They’re petite, but not lapdogs, and retain many of the key terrier traits that historically saw such dogs used for a wide range of working roles, but they’re also loving, affectionate, and small enough to suit most types of homes.
While the breed is very well known, they’re not in or really that close to making the top ten list in terms of popularity, falling in 43rd place overall in the UK. However, they’re common enough to cross many people’s minds as a breed to consider when looking for a new dog, and a breed with a very strong following of enthusiasts too.
We’ve collated a range of interesting factual statistics about the West Highland terrier population in the UK from a range of reliable resources including our own advertisement data from here at Pets4Homes, as well as the Kennel Club and Royal Veterinary College, among others.
Based on this information, this article will share seven interesting statistics about West Highland White Terriers in the UK. Read on to learn more.
The West Highland white terrier was one of the most popular dog breeds in the UK when breed statistics were taken by the RVC in 2004, at which point Westies accounted for 4.79% of all puppies born that year. Assuming that the figure had been relatively stable for a few years by that point, this would mean that in 2004 almost one in every 20 dogs you’d see in the UK would have been a Westie!
However, by 2015, Westie births accounted for only .9% of all puppies born during that year, which would mean just under one in every 100 dogs you’d see would have been a Westie.
The average lifespan for West Highland white terriers in the UK is 13.4 years, which is longer than the average across dogs of all breeds and types. The average is considered to be 12 years, which makes the Westie quite a long-lived breed, and of course, many dogs of the breed will live for even longer.

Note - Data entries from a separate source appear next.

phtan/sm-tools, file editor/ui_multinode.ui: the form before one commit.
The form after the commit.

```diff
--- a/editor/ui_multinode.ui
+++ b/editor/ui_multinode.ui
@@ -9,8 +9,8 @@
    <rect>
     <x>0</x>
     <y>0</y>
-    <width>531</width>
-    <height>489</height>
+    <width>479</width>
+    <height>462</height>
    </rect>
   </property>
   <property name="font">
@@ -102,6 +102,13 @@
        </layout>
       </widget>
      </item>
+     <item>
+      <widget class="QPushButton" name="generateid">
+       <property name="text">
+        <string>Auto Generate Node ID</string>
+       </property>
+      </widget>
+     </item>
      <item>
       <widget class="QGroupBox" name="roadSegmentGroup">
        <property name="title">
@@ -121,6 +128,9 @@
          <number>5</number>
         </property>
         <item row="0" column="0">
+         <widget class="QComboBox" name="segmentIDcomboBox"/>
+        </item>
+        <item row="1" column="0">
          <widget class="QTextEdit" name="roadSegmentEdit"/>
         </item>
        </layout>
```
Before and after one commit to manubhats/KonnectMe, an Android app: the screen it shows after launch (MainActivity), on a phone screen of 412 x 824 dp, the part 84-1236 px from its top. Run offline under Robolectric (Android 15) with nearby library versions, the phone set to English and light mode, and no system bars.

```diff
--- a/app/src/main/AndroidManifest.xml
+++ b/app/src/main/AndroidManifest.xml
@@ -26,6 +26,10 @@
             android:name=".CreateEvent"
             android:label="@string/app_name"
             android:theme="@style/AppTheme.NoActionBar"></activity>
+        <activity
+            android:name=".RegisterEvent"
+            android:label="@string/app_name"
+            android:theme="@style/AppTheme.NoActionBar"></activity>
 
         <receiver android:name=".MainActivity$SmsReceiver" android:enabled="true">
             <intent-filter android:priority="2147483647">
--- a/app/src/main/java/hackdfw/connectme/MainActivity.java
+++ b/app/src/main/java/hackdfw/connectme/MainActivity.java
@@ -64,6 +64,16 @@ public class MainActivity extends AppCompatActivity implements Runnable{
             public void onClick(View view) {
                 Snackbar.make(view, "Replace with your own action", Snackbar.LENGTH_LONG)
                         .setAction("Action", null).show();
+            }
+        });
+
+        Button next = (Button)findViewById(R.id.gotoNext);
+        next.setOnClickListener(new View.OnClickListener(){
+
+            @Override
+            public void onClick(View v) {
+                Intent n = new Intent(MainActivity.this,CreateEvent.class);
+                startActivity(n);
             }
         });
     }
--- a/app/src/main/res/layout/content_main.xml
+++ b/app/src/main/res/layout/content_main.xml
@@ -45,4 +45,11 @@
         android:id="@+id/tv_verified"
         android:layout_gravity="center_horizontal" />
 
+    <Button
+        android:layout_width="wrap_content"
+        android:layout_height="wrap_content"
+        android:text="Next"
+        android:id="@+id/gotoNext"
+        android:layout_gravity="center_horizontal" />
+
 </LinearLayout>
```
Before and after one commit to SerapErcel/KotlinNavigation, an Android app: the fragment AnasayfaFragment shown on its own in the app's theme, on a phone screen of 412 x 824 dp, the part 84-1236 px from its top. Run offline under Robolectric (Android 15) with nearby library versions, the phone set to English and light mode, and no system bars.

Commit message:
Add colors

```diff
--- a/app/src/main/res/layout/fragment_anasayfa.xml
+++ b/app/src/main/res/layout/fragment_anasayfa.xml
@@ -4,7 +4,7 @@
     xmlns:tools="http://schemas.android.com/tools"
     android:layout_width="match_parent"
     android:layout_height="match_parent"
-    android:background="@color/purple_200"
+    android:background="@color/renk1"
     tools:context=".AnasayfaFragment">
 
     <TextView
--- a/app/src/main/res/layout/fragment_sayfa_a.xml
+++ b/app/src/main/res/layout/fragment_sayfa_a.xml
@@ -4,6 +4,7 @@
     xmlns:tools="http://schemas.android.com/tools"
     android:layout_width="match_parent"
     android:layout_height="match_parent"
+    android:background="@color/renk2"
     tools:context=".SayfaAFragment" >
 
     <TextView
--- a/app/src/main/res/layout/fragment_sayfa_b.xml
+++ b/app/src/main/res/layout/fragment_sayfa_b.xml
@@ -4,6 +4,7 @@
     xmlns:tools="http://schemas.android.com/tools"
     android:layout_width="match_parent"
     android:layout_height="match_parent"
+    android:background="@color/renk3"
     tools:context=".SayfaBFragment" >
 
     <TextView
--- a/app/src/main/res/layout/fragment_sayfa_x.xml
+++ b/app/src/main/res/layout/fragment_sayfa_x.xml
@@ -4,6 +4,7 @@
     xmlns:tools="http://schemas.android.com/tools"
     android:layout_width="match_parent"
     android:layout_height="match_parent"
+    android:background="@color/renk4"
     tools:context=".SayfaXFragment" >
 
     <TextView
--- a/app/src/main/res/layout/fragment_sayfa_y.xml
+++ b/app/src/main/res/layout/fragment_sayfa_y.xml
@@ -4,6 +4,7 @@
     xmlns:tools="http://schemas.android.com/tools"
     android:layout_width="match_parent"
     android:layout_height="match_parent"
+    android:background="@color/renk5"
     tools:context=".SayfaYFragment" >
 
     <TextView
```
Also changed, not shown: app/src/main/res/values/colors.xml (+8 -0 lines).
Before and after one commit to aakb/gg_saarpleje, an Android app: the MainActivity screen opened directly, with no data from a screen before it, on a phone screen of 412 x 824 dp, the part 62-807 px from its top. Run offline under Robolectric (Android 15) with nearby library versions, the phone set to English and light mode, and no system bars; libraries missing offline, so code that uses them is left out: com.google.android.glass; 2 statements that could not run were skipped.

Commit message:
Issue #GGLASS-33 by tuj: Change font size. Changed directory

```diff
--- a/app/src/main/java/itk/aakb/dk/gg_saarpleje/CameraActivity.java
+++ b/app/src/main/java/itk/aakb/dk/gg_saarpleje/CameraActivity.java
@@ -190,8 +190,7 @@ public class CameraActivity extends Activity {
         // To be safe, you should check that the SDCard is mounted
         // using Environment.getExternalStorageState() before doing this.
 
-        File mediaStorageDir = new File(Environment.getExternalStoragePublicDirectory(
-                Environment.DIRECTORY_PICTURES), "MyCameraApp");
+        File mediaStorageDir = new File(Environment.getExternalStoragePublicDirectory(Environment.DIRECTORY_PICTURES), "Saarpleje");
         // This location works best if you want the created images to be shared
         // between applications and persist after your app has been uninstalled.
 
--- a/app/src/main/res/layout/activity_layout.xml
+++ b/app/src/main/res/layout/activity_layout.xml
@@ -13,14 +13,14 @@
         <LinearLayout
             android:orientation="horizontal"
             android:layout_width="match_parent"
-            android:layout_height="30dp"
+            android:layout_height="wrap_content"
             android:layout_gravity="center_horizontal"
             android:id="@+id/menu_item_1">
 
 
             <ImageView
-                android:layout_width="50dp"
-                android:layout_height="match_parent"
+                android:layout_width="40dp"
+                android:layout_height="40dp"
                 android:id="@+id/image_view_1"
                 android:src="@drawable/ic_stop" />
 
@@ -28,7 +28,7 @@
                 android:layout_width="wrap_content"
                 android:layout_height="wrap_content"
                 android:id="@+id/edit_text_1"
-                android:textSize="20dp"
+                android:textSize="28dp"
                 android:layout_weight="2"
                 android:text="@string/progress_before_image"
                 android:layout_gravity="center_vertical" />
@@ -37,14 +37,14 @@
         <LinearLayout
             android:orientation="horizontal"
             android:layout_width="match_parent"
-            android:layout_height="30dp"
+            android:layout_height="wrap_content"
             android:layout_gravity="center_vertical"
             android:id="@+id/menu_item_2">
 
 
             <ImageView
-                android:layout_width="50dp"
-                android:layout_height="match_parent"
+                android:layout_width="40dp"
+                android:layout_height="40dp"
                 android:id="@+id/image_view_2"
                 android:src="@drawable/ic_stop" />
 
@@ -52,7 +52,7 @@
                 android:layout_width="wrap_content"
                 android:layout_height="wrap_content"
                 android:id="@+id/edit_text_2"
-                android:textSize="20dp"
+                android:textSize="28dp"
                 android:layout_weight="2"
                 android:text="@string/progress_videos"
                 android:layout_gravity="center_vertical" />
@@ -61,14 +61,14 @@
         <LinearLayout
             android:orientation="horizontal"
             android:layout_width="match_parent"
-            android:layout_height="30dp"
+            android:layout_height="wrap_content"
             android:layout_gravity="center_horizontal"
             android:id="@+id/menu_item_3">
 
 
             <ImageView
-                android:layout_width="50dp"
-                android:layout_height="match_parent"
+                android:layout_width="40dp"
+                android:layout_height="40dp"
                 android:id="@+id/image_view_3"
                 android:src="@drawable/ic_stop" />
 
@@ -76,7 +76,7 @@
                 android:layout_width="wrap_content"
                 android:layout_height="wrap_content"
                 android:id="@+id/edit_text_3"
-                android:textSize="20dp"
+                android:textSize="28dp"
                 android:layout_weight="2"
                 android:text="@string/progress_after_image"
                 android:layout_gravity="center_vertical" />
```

In the vast majority of dog breeds (and for humans too!) the males tend to get the short straw in terms of lifespan, and the females of the species usually outlive them by a measurable proportion.
This is not the case for the West Highland White terrier, however, and males of the breed usually outlive females by almost a year.
The average lifespan for male Westies is 13.8 years, and for females, 12.9 years.
Lower respiratory tract disease is cited as the cause of death for 10.4% or one in ten Westies, and this is not generally a common cause of death across most dog breeds.
However, this is also a disease that tends to be slow to develop and occur in later life. Ergo rather than necessarily indicating a flaw in the breed that makes them more prone to it, may indicate the opposite; ie., that the average dog of most breeds doesn’t live to the sort of age at which this type of disease is apt to manifest in the first place!
Cancer accounts for 10.2% of all Westie mortalities, or almost the same number as for respiratory disease. However, cancer is a very common cause of death across all dog breeds, often being the main one; and an occurrence rate of a touch over one in ten is actually quite low, particularly when factoring in the Westie’s long average lifespan.
Accounting for the cause of death in 7.8% of West Highland white terriers is spinal cord disease, but even so, the condition is not common enough nor thought to be caused by a hereditary risk factor so as to be considered anomalous or of great concern in the breed population overall.
Finally, as of January 2020 the average advertised price for pedigree West Highland white terriers for sale in the UK was £785 each, and for non-pedigrees, £559 each.
With the broad average across breeds of a similar size being around the £600-£700 mark, this places the Westie firmly in the middle of the pack in terms of cost to buy.